#### Task description
Because only the text is wanted, repeat the records below exactly and omit the pictures.
* * * * *
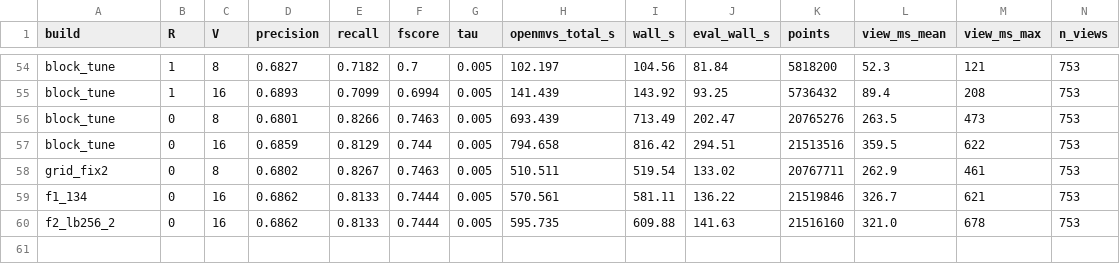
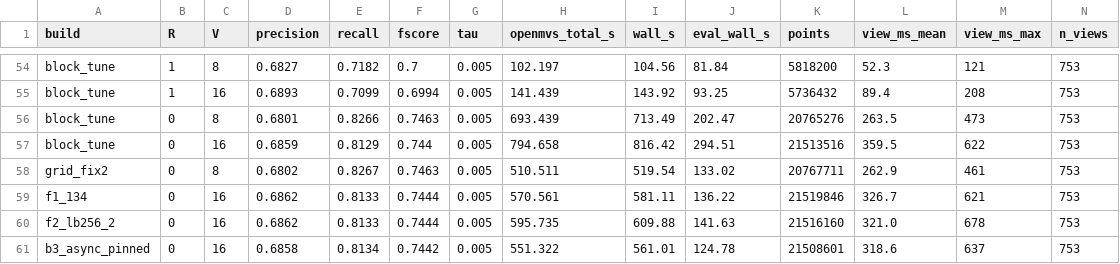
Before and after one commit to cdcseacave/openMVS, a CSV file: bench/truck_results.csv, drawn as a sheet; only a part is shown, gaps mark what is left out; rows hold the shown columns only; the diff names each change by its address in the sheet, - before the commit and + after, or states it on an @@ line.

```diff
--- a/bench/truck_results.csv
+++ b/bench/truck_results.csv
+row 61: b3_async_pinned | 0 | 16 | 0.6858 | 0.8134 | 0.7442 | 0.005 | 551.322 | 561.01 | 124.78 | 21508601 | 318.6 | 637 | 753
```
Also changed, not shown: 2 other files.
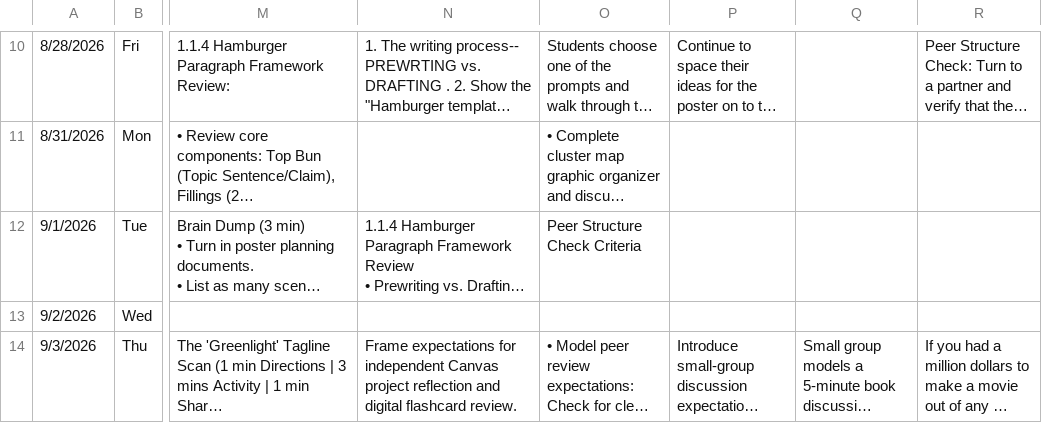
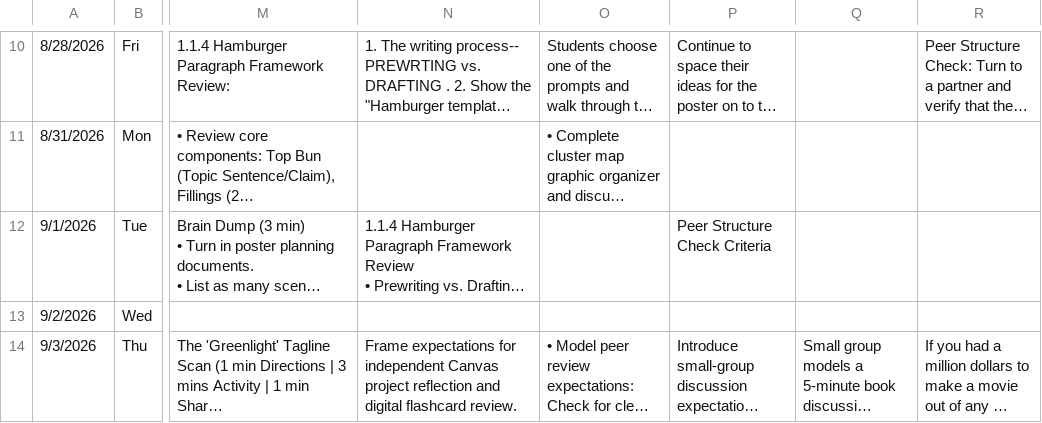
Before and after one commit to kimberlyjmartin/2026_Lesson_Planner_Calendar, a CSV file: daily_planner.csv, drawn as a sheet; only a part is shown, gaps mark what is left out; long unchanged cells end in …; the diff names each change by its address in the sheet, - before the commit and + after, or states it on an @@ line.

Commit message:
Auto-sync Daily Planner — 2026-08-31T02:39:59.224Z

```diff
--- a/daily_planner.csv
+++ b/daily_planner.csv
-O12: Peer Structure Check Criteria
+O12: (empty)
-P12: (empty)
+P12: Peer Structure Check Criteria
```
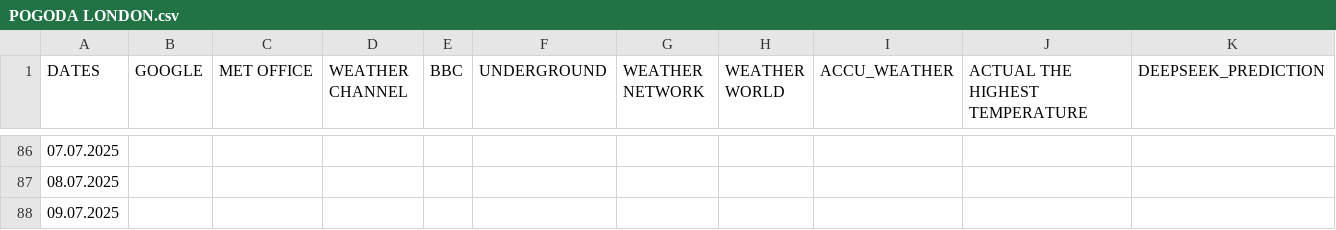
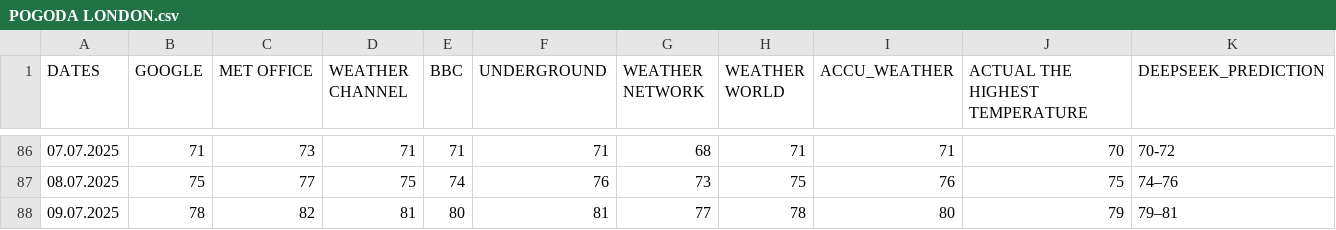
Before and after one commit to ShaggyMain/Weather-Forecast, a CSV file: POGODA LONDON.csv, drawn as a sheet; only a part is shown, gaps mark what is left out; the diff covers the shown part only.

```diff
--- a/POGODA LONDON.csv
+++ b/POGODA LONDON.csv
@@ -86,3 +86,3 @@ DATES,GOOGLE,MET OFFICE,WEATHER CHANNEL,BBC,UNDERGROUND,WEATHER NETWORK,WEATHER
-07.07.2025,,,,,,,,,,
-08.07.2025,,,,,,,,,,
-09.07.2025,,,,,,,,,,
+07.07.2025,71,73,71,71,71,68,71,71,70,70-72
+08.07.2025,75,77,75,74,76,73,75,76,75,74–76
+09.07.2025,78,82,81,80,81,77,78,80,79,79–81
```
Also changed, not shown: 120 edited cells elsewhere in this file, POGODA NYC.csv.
* * * * *
#### Reply to the exercise
Before and after one commit to cdcseacave/openMVS, a CSV file: bench/truck_results.csv, drawn as a sheet; only a part is shown, gaps mark what is left out; rows hold the shown columns only; the diff names each change by its address in the sheet, - before the commit and + after, or states it on an @@ line.

```diff
--- a/bench/truck_results.csv
+++ b/bench/truck_results.csv
+row 61: b3_async_pinned | 0 | 16 | 0.6858 | 0.8134 | 0.7442 | 0.005 | 551.322 | 561.01 | 124.78 | 21508601 | 318.6 | 637 | 753
```
Also changed, not shown: 2 other files.
Before and after one commit to kimberlyjmartin/2026_Lesson_Planner_Calendar, a CSV file: daily_planner.csv, drawn as a sheet; only a part is shown, gaps mark what is left out; long unchanged cells end in …; the diff names each change by its address in the sheet, - before the commit and + after, or states it on an @@ line.

Commit message:
Auto-sync Daily Planner — 2026-08-31T02:39:59.224Z

```diff
--- a/daily_planner.csv
+++ b/daily_planner.csv
-O12: Peer Structure Check Criteria
+O12: (empty)
-P12: (empty)
+P12: Peer Structure Check Criteria
```
Before and after one commit to ShaggyMain/Weather-Forecast, a CSV file: POGODA LONDON.csv, drawn as a sheet; only a part is shown, gaps mark what is left out; the diff covers the shown part only.

```diff
--- a/POGODA LONDON.csv
+++ b/POGODA LONDON.csv
@@ -86,3 +86,3 @@ DATES,GOOGLE,MET OFFICE,WEATHER CHANNEL,BBC,UNDERGROUND,WEATHER NETWORK,WEATHER
-07.07.2025,,,,,,,,,,
-08.07.2025,,,,,,,,,,
-09.07.2025,,,,,,,,,,
+07.07.2025,71,73,71,71,71,68,71,71,70,70-72
+08.07.2025,75,77,75,74,76,73,75,76,75,74–76
+09.07.2025,78,82,81,80,81,77,78,80,79,79–81
```
Also changed, not shown: 120 edited cells elsewhere in this file, POGODA NYC.csv.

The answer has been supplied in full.